A Teen Speaks: Is Social Networking Damaging Our Social Skills?

Social networking has taken over the world in a way that nobody could have possibly predicted, but if the majority of teenagers resort to talking about talking, even if it is online communication, something's gone seriously wrong. Is this really what the world has come to?

“Guess what I saw on Facebook last night?” The most popular question of the decade amongst today’s teenagers is laced with rhetoric because really, the person asking it doesn’t want an answer. They just want to be able to tell their story, their little piece of trivial information concerning a status they saw, or a photo they looked at or an inbox message they received. At my school, it’s Facebook. At others it may be MySpace, or Twitter, or whatever other social networking site is the must-be-seen-on for that month, but ultimately they all work the same way.

This question, said more like a comment, is possibly the most common conversation opener used in high schools. Rarely is a conversation with more than three exchanges heard without at least one mention of online communication. It seems that after the polite “Hi, how are you?”, teenagers desperately return to the topic of Facebook, or similar, and their online ‘friends’. Either that or there was nothing interesting on Facebook that night to talk about, so the conversation dies out. One of the two.

Sure, social networking has taken over the world in a way that nobody could have possibly predicted, but is this really what the world has come to? Seriously? If the majority of teenagers resort to talking about talking, even if it is online communication, something’s gone seriously wrong. Where on Earth have our social skills been hidden? I, for one, would like them returned as soon as possible, please.

Personally, I don’t find talking about social networking interesting. I’d much rather be having a chat about the upcoming party or last night’s netball game or something in real life, than what some ignorant, young brat with too much time on their hands said to another ignorant, young brat. I mean, sure Facebook is fun and it is a great way to communicate, but when I am unable to have a single conversation without hearing a reference to it, I become slightly annoyed. Surely our lives have not become so boring that we have nothing else to talk about.

Not only is it irritating that many teens cannot go for longer than ten minutes without checking their Facebook pages before having withdrawal symptoms, but it is even more frustrating when they can’t even go half as long as this without mentioning the site. What is this saying about our generation? With our whole social lives revolving online, some people seem to think that there is no longer a need for exceptional social skills away from the World Wide Web. I differ greatly. It is true that while people are young and at high school they may be able to get through life with fragmented sentences, abbreviated words and mere grunts if they can’t be bothered speaking, but what happens when they leave the security of the school yard? When they’re meeting a possible employer and can’t construct a proper sentence let alone participate in a whole verbal conversation without mentioning a LMFAO or WTF? I, as a seventeen year old, honestly believe that social networking is having an impact on the social skills of today’s youth and am worried about the effect it will have for my friends and peers in terms of employment. Employers, even of small, local supermarkets, are still looking for people who can speak adequately. They can’t afford to get a bad name because they have staff that swear at customers or can’t be understood or huff and puff when they don’t want to talk.
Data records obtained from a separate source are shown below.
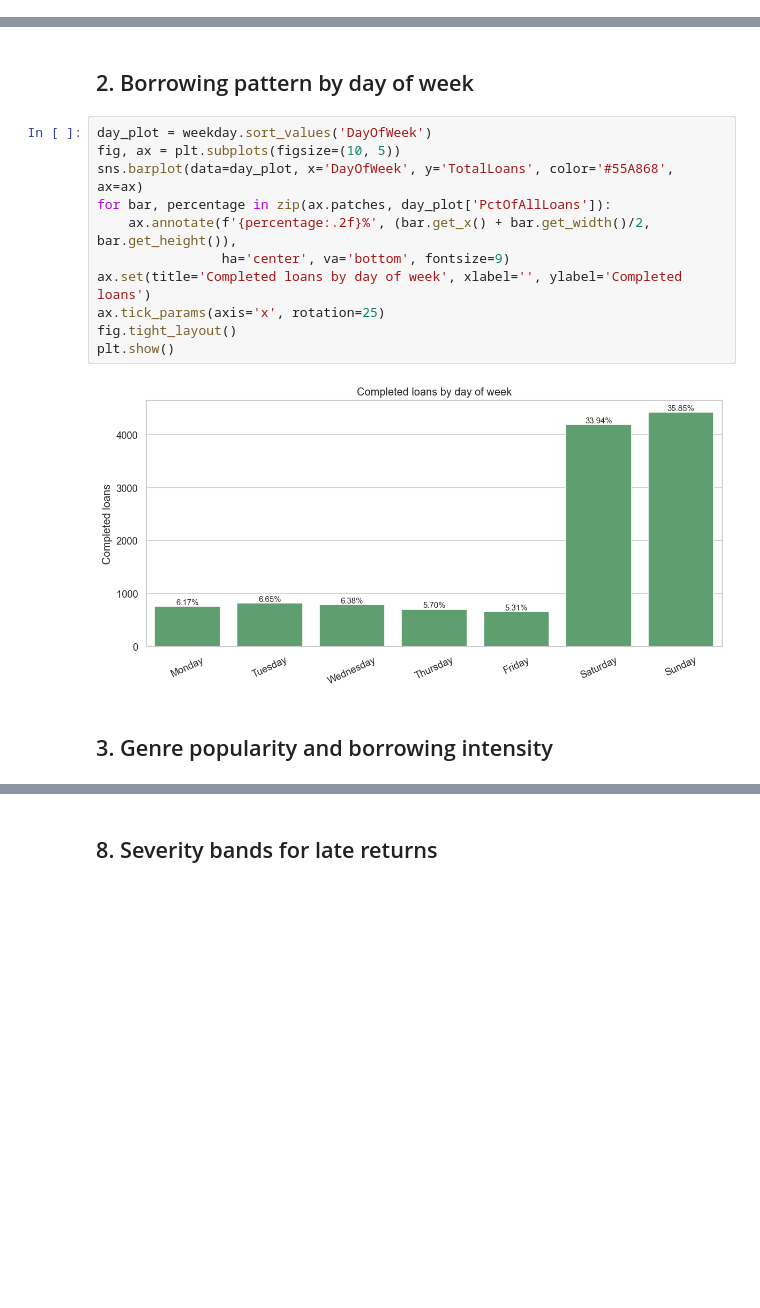
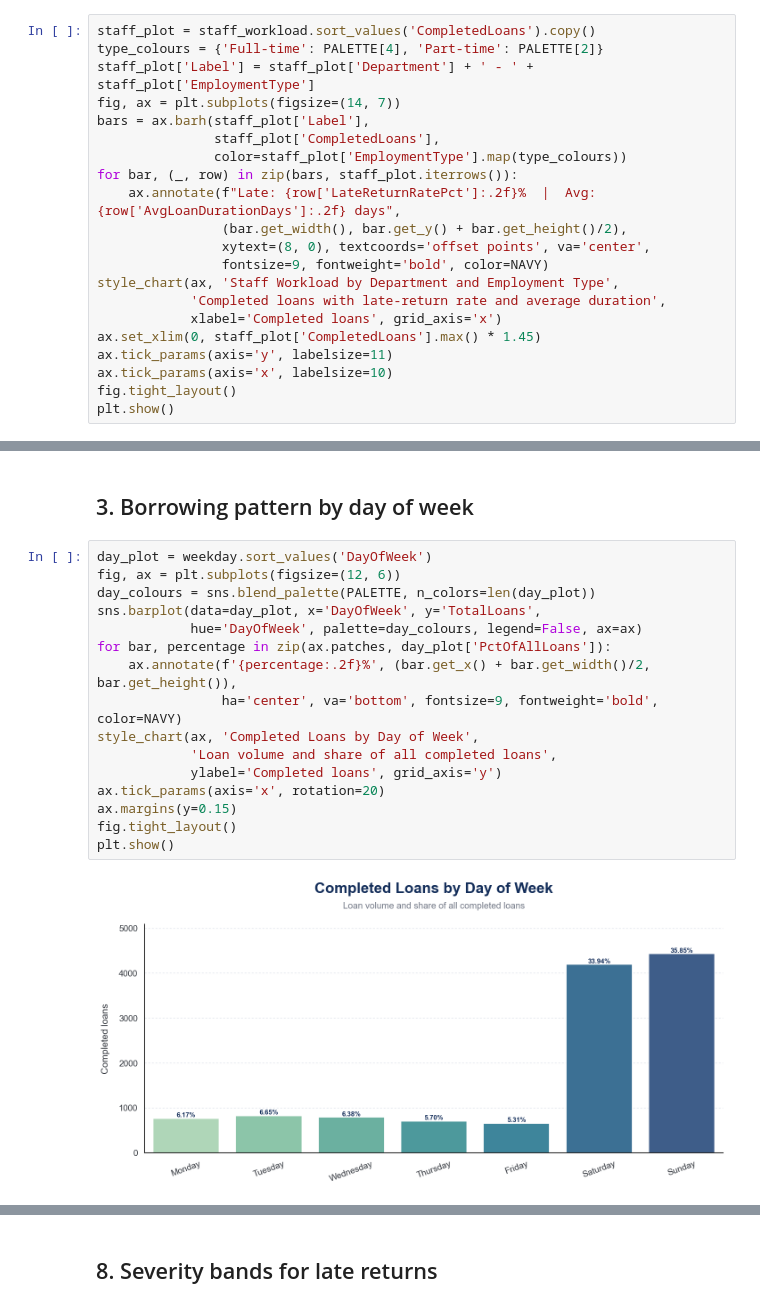
Before and after one commit to pufferfish3e/data-engineering-ca2, a Jupyter notebook: analysis/dw_insights_graphs.ipynb, the cells around one changed output, grey strips where cells are left out. Drawn from its saved outputs; the diff is of its cells as text; blank space fills up the shorter version.

```diff
--- a/analysis/dw_insights_graphs.ipynb
+++ b/analysis/dw_insights_graphs.ipynb
@@ -94,0 +177,21 @@ plt.show()
+# %%
+staff_plot = staff_workload.sort_values('CompletedLoans').copy()
+type_colours = {'Full-time': PALETTE[4], 'Part-time': PALETTE[2]}
+staff_plot['Label'] = staff_plot['Department'] + ' - ' + staff_plot['EmploymentType']
+fig, ax = plt.subplots(figsize=(14, 7))
+bars = ax.barh(staff_plot['Label'],
+               staff_plot['CompletedLoans'],
+               color=staff_plot['EmploymentType'].map(type_colours))
+for bar, (_, row) in zip(bars, staff_plot.iterrows()):
+    ax.annotate(f"Late: {row['LateReturnRatePct']:.2f}%  |  Avg: {row['AvgLoanDurationDays']:.2f} days",
+                (bar.get_width(), bar.get_y() + bar.get_height()/2),
+                xytext=(8, 0), textcoords='offset points', va='center',
+                fontsize=9, fontweight='bold', color=NAVY)
+style_chart(ax, 'Staff Workload by Department and Employment Type',
+            'Completed loans with late-return rate and average duration',
+            xlabel='Completed loans', grid_axis='x')
+ax.set_xlim(0, staff_plot['CompletedLoans'].max() * 1.45)
+ax.tick_params(axis='y', labelsize=11)
+ax.tick_params(axis='x', labelsize=10)
+fig.tight_layout()
+plt.show()
@@ -95,17 +200,20 @@ plt.show()
 # %% [markdown]
-## 2. Borrowing pattern by day of week
+## 3. Borrowing pattern by day of week
 # %%
 day_plot = weekday.sort_values('DayOfWeek')
-fig, ax = plt.subplots(figsize=(10, 5))
-sns.barplot(data=day_plot, x='DayOfWeek', y='TotalLoans', color='#55A868', ax=ax)
+fig, ax = plt.subplots(figsize=(12, 6))
+day_colours = sns.blend_palette(PALETTE, n_colors=len(day_plot))
+sns.barplot(data=day_plot, x='DayOfWeek', y='TotalLoans',
+            hue='DayOfWeek', palette=day_colours, legend=False, ax=ax)
 for bar, percentage in zip(ax.patches, day_plot['PctOfAllLoans']):
     ax.annotate(f'{percentage:.2f}%', (bar.get_x() + bar.get_width()/2, bar.get_height()),
-                ha='center', va='bottom', fontsize=9)
-ax.set(title='Completed loans by day of week', xlabel='', ylabel='Completed loans')
-ax.tick_params(axis='x', rotation=25)
+                ha='center', va='bottom', fontsize=9, fontweight='bold', color=NAVY)
+style_chart(ax, 'Completed Loans by Day of Week',
+            'Loan volume and share of all completed loans',
+            ylabel='Completed loans', grid_axis='y')
+ax.tick_params(axis='x', rotation=20)
+ax.margins(y=0.15)
 fig.tight_layout()
 plt.show()
 # %% [output]
-[figure, old version]
+[figure, new version]
-# %% [markdown]
-## 3. Genre popularity and borrowing intensity
```
Also changed, not shown: parts of 22 cells of this notebook, 7 other files.
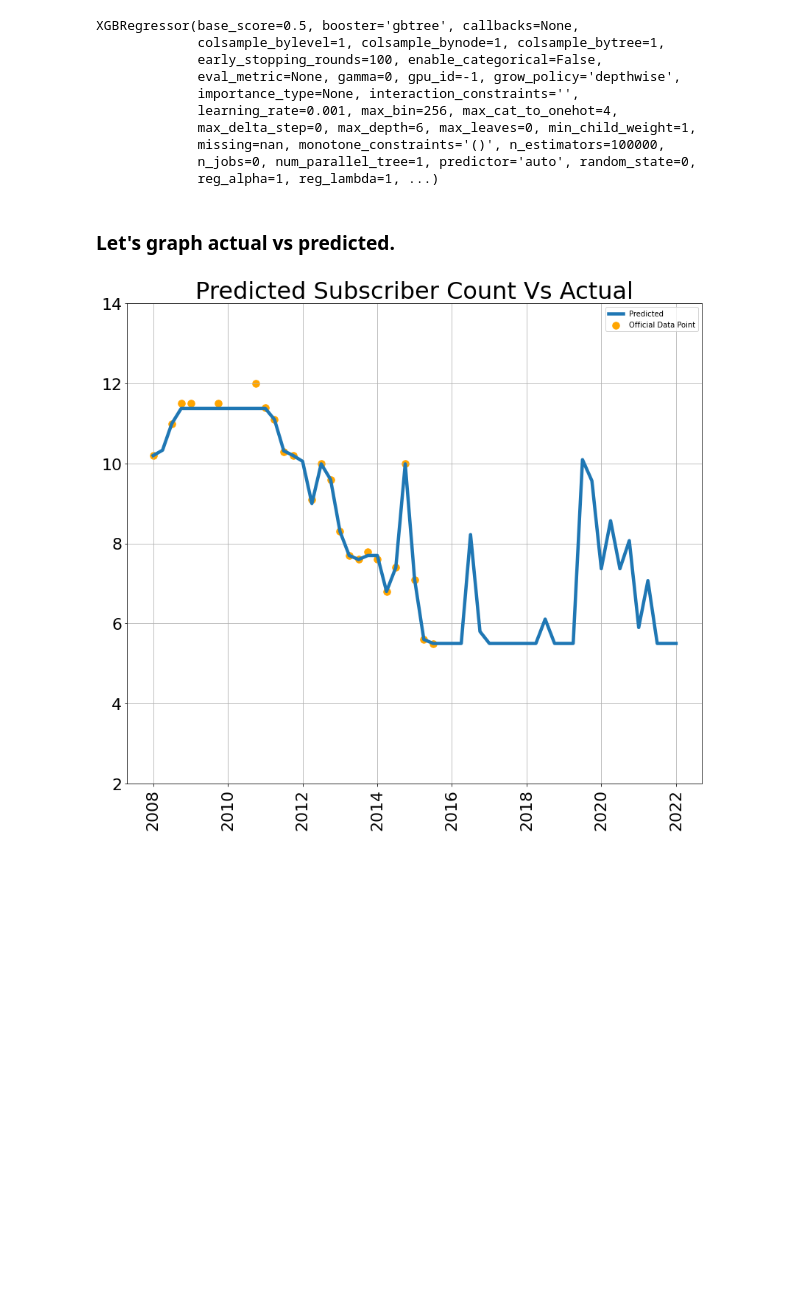
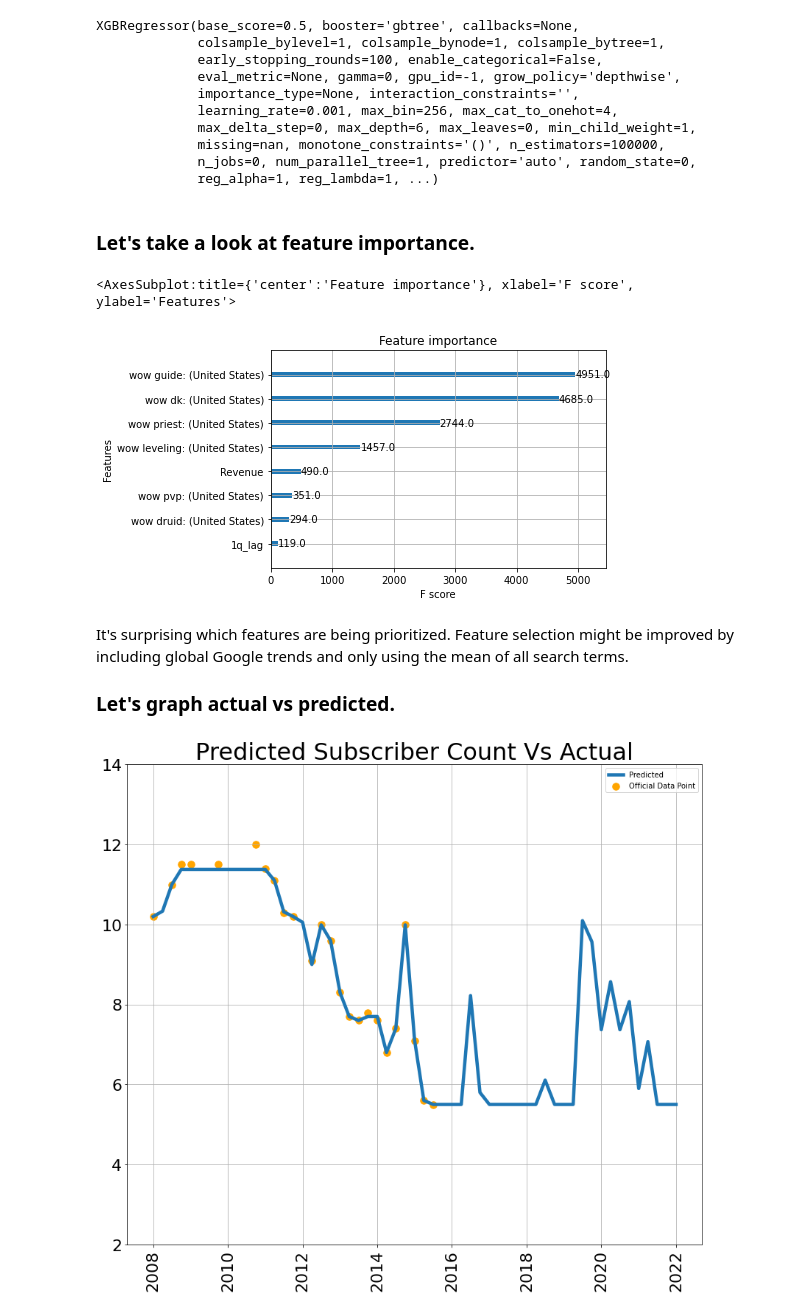
Before and after one commit to Traumist/WoW-Analysis, a Jupyter notebook: WoW Analysis.ipynb, the cells around one changed output. Saved outputs shown, nothing was run; the diff lists cells and outputs as text; code cells hidden in the pictures; blank space fills up the shorter version.

```diff
--- a/WoW Analysis.ipynb
+++ b/WoW Analysis.ipynb
@@ -164,7 +164,20 @@ for i in range(len(X)):
     preds.append(pred)
     if i < (len(X)-1):
         X.iloc[i+1,-1] = pred
+# %% [markdown]
+### Let's take a look at feature importance.
+# %%
+#Plot feature importance
+feature_names = list(df.columns.values)
+feature_names.pop(-2)
+reg.get_booster().feature_names = feature_names
+xgb.plot_importance(reg.get_booster())
+# %% [output]
+<AxesSubplot:title={'center':'Feature importance'}, xlabel='F score', ylabel='Features'>
+[figure, added]
 # %% [markdown]
+It's surprising which features are being prioritized. Feature selection might be improved by including global Google trends and only using the mean of all search terms.
+
 ### Let's graph actual vs predicted.
 # %%
 
```
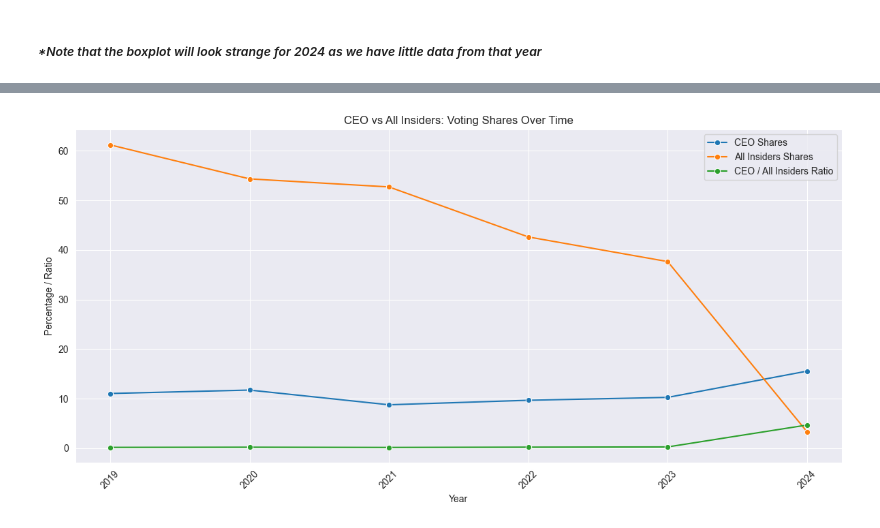
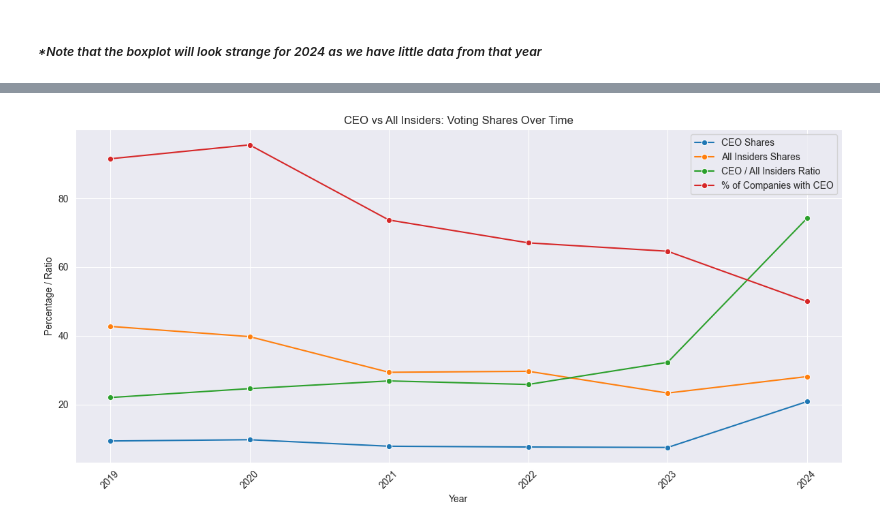
Before and after one commit to nashlaturciosss/fed-data, a Jupyter notebook: data_figures.ipynb, the cells around one changed output, grey strips where cells are left out. Cells and saved outputs as stored; diff of their text form; code cells hidden in the pictures.

```diff
--- a/data_figures.ipynb
+++ b/data_figures.ipynb
@@ -38,24 +94,24 @@ df['Year'] = pd.to_numeric(df['Year'], errors='coerce')  # NaN for 'Unknown'
 # Remove the percentage sign and convert percentage columns to numeric
 percentage_columns = [
     'Percentage of Voting Shares in Bank Holding Company',
-    'Percentage of Voting Shares in Subsidiaries'
+    # 'Number and Percentage of Voting Stock'
 ]
 
 # Filter percentage columns to be correct
-
 for col in percentage_columns:
     df[col] = (
         df[col]
         .astype(str)
-        .str.extract(r'(\d+(?:\.\d+)?)\s*%')  # number followed by optional space then %
+        .str.findall(r'(\d+(?:\.\d+)?)\s*%')       # Find all numbers followed by optional space and a %
+        .apply(lambda matches: sum(map(float, matches)) if matches else 0.0)  # Convert to float, sum them
         .astype(float)
-        .fillna(0.0)
+        .fillna(0.0)  # Fill NaN with 0.0
     )
 # %%
-# Convert any percentage of voting shares that are above 100 to 100
+# Convert any percentage of voting shares that are above 100 to nan
 
 for col in percentage_columns:
-    df[col] = df[col].clip(upper=100.0)
+    df[col] = df[col].where(df[col] < 100, np.nan)  # Set values above 100 to NaN
 # %%
 df
 # %% [output]
@@ -93,4 +168,5 @@ summed_df['Percentage of Voting Shares in Bank Holding Company'] = summed_df['Pe
 # %%
-# Print the maximum percentage of voting shares in bank holding company for each year
-max_values = summed_df.groupby('Year')['Percentage of Voting Shares in Bank Holding Company'].max()
-print(max_values)
+# Drop rows where 'Total Percentage Sum' is NaN or less than 0 or greater than 100
+summed_df = summed_df.dropna(subset=['Total Percentage Sum'])
+summed_df = summed_df[summed_df['Total Percentage Sum'] >= 0]
+summed_df = summed_df[summed_df['Total Percentage Sum'] <= 100]
@@ -202,15 +272,26 @@ ceo_df['Total Percentage of Voting Shares Held by CEO'] = ceo_df.apply(get_ceo_p
 # %%
 # Step 1: Group by year
 ceo_by_year = ceo_df.groupby('Year')['Total Percentage of Voting Shares Held by CEO'].mean().reset_index()
-insiders_by_year = summed_df.groupby('Year')['Percentage of Voting Shares in Bank Holding Company'].mean().reset_index()
+insiders_by_year = summed_df.groupby('Year')['Total Percentage Sum'].mean().reset_index()
 
 # Step 2: Merge the two for ratio calculation
 merged = pd.merge(ceo_by_year, insiders_by_year, on='Year', how='inner')
 
 # Step 3: Calculate CEO / Insider share ratio
-merged['CEO to Insider Share Ratio'] = merged['Total Percentage of Voting Shares Held by CEO'] / merged['Percentage of Voting Shares in Bank Holding Company']
+merged['CEO to Insider Share Ratio'] = (
+    merged['Total Percentage of Voting Shares Held by CEO'] /
+    merged['Total Percentage Sum']
+)
 
-# Step 4: Plot all three lines
+# NEW: Calculate percentage of companies that have a CEO by year
+companies_with_ceo = ceo_df.groupby('Year')['Bank Name'].nunique()
+total_companies = summed_df.groupby('Year')['Bank Name'].nunique()
+percent_with_ceo = (companies_with_ceo / total_companies * 100).reset_index()
+percent_with_ceo.columns = ['Year', 'Percent of Companies with CEO']
+merged["CEO to Insider Share Ratio"] *= 100
+
+
+# Step 4: Plot all five lines
 plt.figure(figsize=(12, 6))
 
 # CEO Shares
@@ -222,32 +303,41 @@ sns.lineplot(
     label='CEO Shares'
 )
 
 # All Insider Shares
 sns.lineplot(
     x='Year',
-    y='Percentage of Voting Shares in Bank Holding Company',
+    y='Total Percentage Sum',
     data=insiders_by_year,
     marker='o',
     label='All Insiders Shares'
 )
 
 # CEO / Insider Ratio
 sns.lineplot(
     x='Year',
     y='CEO to Insider Share Ratio',
     data=merged,
     marker='o',
     label='CEO / All Insiders Ratio'
 )
 
+# Percent of Companies with CEO
+sns.lineplot(
+    x='Year',
+    y='Percent of Companies with CEO',
+    data=percent_with_ceo,
+    marker='o',
+    label='% of Companies with CEO'
+)
+
 # Formatting
 plt.title('CEO vs All Insiders: Voting Shares Over Time')
 plt.xlabel('Year')
 plt.ylabel('Percentage / Ratio')
 plt.xticks(rotation=45)
 plt.grid(True, axis='y')
 plt.legend()
 plt.tight_layout()
 plt.show()
 # %% [output]
-[figure, old version]
+[figure, new version]
```
Also changed, not shown: parts of 18 cells of this notebook.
And this is in the actual workplace. Don’t forget about job applications and resumes. Teenagers that submit applications with spelling and grammatical errors are unlikely to be considered for even the most simple of jobs, because while our standards of verbal etiquette seem to be going down in general, the demand for jobs and expectations of quality staff members seem to be rising. So much business work is done online now and many people forget that e-mails are just another way to learn about someone else. Employers want respect in all forms of communication; if you wouldn’t call them ‘bud’ or ‘babe’ in real life, don’t do it through an e-mail or text message. Save that for your friends. Teenagers are forgetting that their online profiles can be seen by more than just their mates. While calling someone names or swearing profusely may be seen as the norm when online, I can guarantee the majority of employers won’t find it very cool.

The fact of the matter is that social networking is affecting all aspects of our lives, whether we like it or not. There is evidence that the social skills of modern teenagers are declining and I, myself, have experienced it first-hand. In terms of employment, it may just be our downfall. Just because social networking is the ‘in’ thing doesn’t mean we have to talk about it and our online ‘friends’ constantly. It might just be time to pull back slightly from the online world to have a proper conversation with your real friends, that is if you still remember them. Spelling and grammar should not be forgotten or taken for granted. Your skills in these fields just may be the difference between you and another candidate when applying for a job. It’s great that teenagers have made their own language and style of communicating, but this isn’t going to help us against standard communication. In my final year of high school, it’s time to think ahead and return to the world of properly constructed sentences, semi-colons and small talk. In the end it will be cooler to have a proper job and a proper salary than it will be to have the most online friends. After all, having more online friends than real-life-see-in person friends isn’t cool. It’s plain sad.